ELKINS, W.Va. (WBOY) – Right on cue for the season, it was a winter wonderland for the harvesting of the 2023 U.S. Capitol Christmas Tree. West Virginia’s Monongahela National Forest provided the 63-foot Norway Spruce tree.

After a year of searching for the perfect tree, park officials narrowed it down to eight trees, with this one believed to be less than 40 years old coming out a winner.

Amy Albright, the project manager said, “We had the architect at the Capitol’s staff come out and look at all those candidate trees, and ultimately, they’re the ones that selected the tree that would get harvested.”

The 63-footer was laid down on a 53-foot flat bed truck, small enough to go down the mountain safely. From there it will then be transported onto a bigger flat bed that will be used to parade the tree throughout the state starting with a kickoff in Elkins on Saturday.

It will then travel to 14 other locations before finally making its grand arrival at the Capitol on Nov. 17.  The tree will be decorated with more than 10,000 ornaments, many of which were made by students across West Virginia.
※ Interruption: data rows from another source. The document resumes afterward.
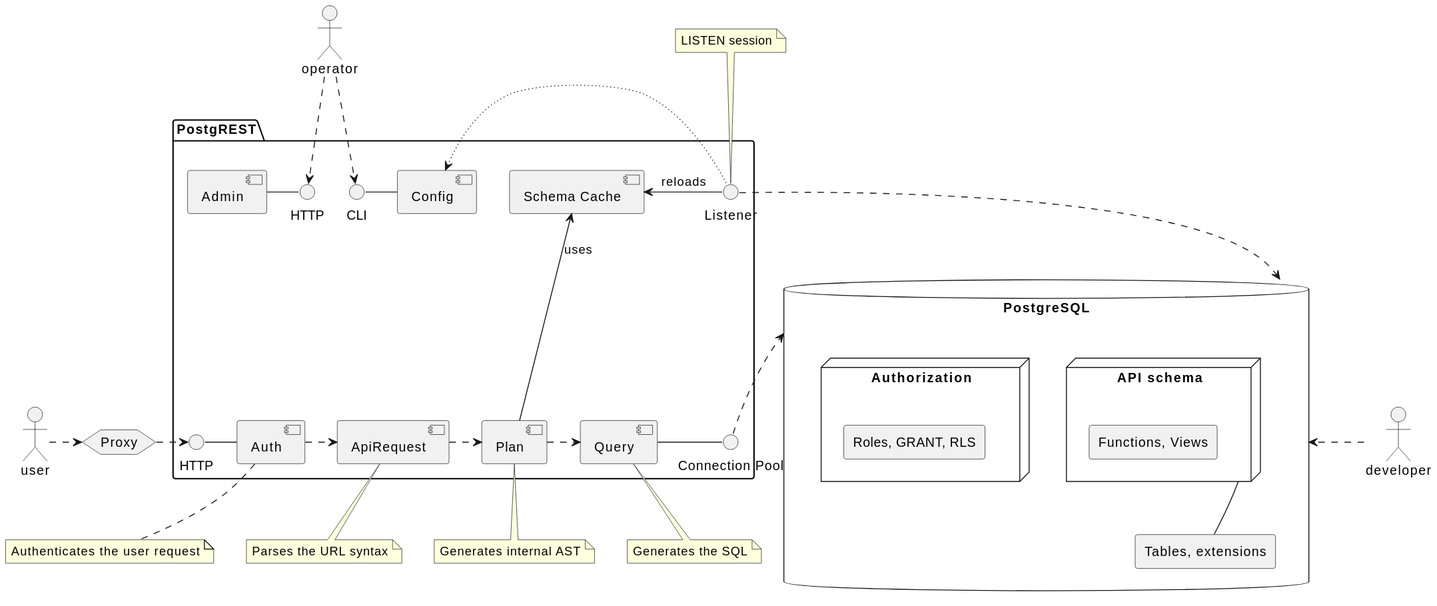
PostgREST/postgrest keeps this PlantUML diagram as docs/_static/arch.svg. Above is the earlier version. The source it was exported from:
```plantuml
@startuml
skinparam backgroundColor transparent

package "PostgREST" {
  () HTTP as HTTPAPI
  HTTPAPI  - [Auth]
  [Auth] -r.> [ApiRequest]
  [ApiRequest] -r.> [Plan]
  [Plan] -r.> [Query]
  [Query] - () "Connection Pool" : "\t"
  [Plan] -u-> [Schema Cache]:uses
  [Schema Cache] <- () Listener : reloads

  () HTTP as HTTPADMIN
  [Admin]  -r- () HTTPADMIN
  [Config] -l- () CLI

  [Config] <-r~ Listener

  HTTPADMIN -[hidden]r- CLI
  [Schema Cache] -l[hidden]- [Config]
  [Schema Cache] -l[hidden]- [Admin]
  [Schema Cache] -l[hidden]- CLI
}


database "PostgreSQL" {
  node Authorization {
    rectangle "Roles, GRANT, RLS"
  }
  node "API schema" as API {
    rectangle "Functions, Views"
  }
  rectangle "Tables, extensions" as tbs
  API -d- tbs

  API -l[hidden]- Authorization
}

:user:
hexagon Proxy
:user: .r-> Proxy
HTTPAPI <.l- Proxy

:operator: .d-> HTTPADMIN
:operator: .d-> CLI


PostgreSQL <.developer : "\t"
Listener -r.> "PostgreSQL"
"Connection Pool" -r.> "PostgreSQL" : "\t\t"


note bottom of Auth
  Authenticates the user request
end note

note bottom of ApiRequest
  Parses the URL syntax
end note

note bottom of Plan
  Generates internal AST
end note

note bottom of Query
  Generates the SQL
end note

note top of Listener
  LISTEN session
end note

url of Admin is [[../references/admin_server.html#admin-server]]
url of API is [[../explanations/schema_isolation.html]]
url of Auth is [[../references/auth.html#authn]]
url of ApiRequest is [[../explanations/architecture.html#api-request]]
url of Plan is [[../explanations/architecture.html#plan]]
url of Query is [[../explanations/architecture.html#query]]
url of Authorization is [[../explanations/db_authz.html]]
url of CLI is [[../references/cli.html#cli]]
url of "Connection Pool" is [[../references/connection_pool.html]]
url of Config is [[../references/configuration.html#configuration]]
url of HTTPADMIN is [[../explanations/architecture.html#http]]
url of HTTPAPI is [[../explanations/architecture.html#http]]
url of Listener is [[../references/listener.html#listener]]
url of Proxy is [[../explanations/nginx.html]]
url of "Schema Cache" is [[../references/schema_cache.html#schema-cache]]
@enduml
```
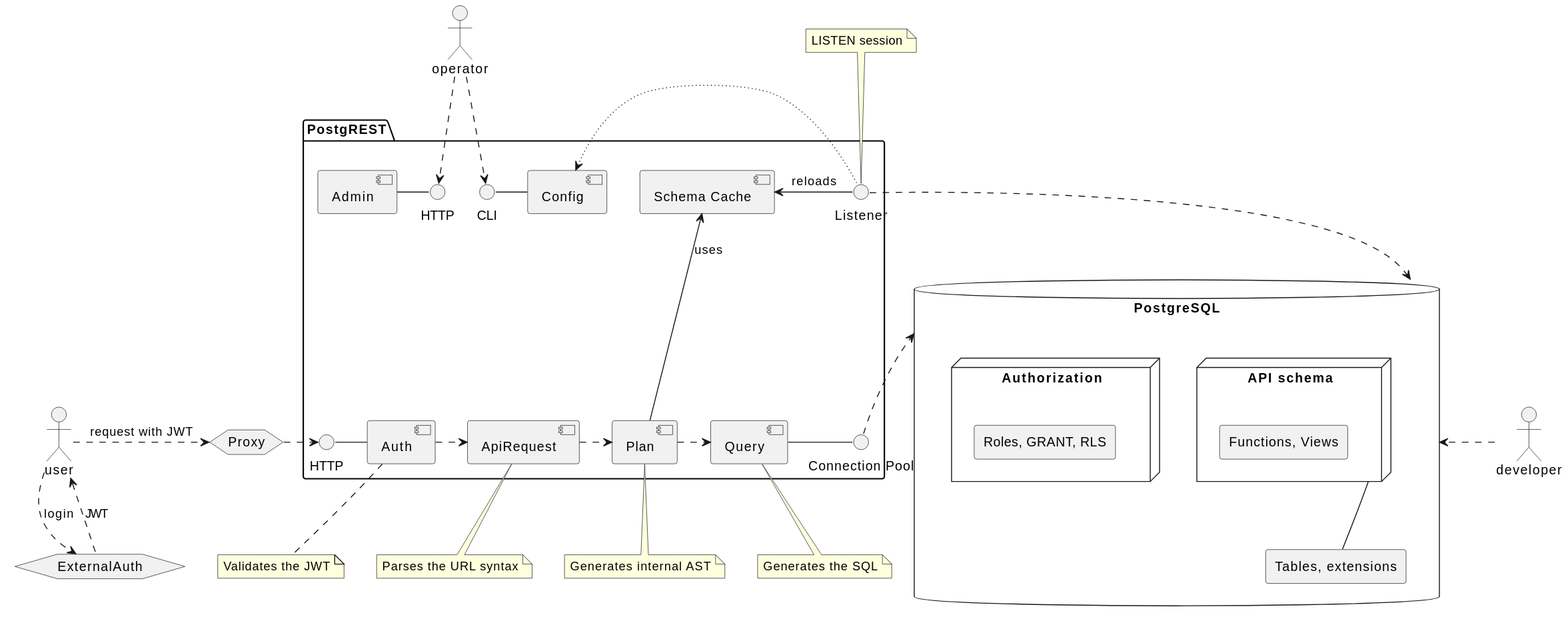
Later version of the same file.

Commit message:
docs: link external auth on architecture page

Partly addresses https://github.com/PostgREST/postgrest/issues/4110

Change to the diagram source:
```diff
@@ -39,8 +39,13 @@
 
 :user:
 hexagon Proxy
-:user: .r-> Proxy
+:user: .r-> Proxy : request with JWT
 HTTPAPI <.l- Proxy
+
+hexagon ExternalAuth
+ExternalAuth -u[hidden]- Proxy
+:user: .r-> ExternalAuth : login
+:user: <.r- ExternalAuth : JWT
 
 :operator: .d-> HTTPADMIN
 :operator: .d-> CLI
@@ -50,9 +55,8 @@
 Listener -r.> "PostgreSQL"
 "Connection Pool" -r.> "PostgreSQL" : "\t\t"
 
-
 note bottom of Auth
-  Authenticates the user request
+  Validates the JWT
 end note
 
 note bottom of ApiRequest
@@ -71,6 +75,7 @@
   LISTEN session
 end note
 
+url of ExternalAuth is [[../explanations/external_auth.html]]
 url of Admin is [[../references/admin_server.html#admin-server]]
 url of API is [[../explanations/schema_isolation.html]]
 url of Auth is [[../references/auth.html#authn]]
```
One unique thing about the harvest was what happened to it when it was fully cut: There was no boom. The tree was attached to a crane that lifted it off the ground, making sure only the cut part of the tree touched the ground so all the sides were protected. The tree will undergo a two days process of proper wrapping and maintaining to make sure it’ll get to the Capitol as green as it left the forest.

The two sawyers this year were Ron Polgar, a longtime Mon National Forest employee and professional botanist, and world champion lumberjack Arden Cogar Jr. who continued a Cogar family tradition; his father, who died over a year ago, had the very same honor almost 50 years ago in 1976.

“For me to actually do this, was emotionally overwhelming.” Cogar Jr. said. “As I was sawing the tree today, I was thinking ‘Dad’s looking down on me with his thumbs up saying ‘good job son, good job’,” he added.

Cogar Jr.’s journey with the tree will continue with some speeches and he will also do a lumberjack demonstration in Charleston and be in attendance at other tour stops.

The Mon National Forest has provided national trees twice before, for the first time 1970 and then in 1976.

12 News will continue to have coverage of the tree and its sawyers.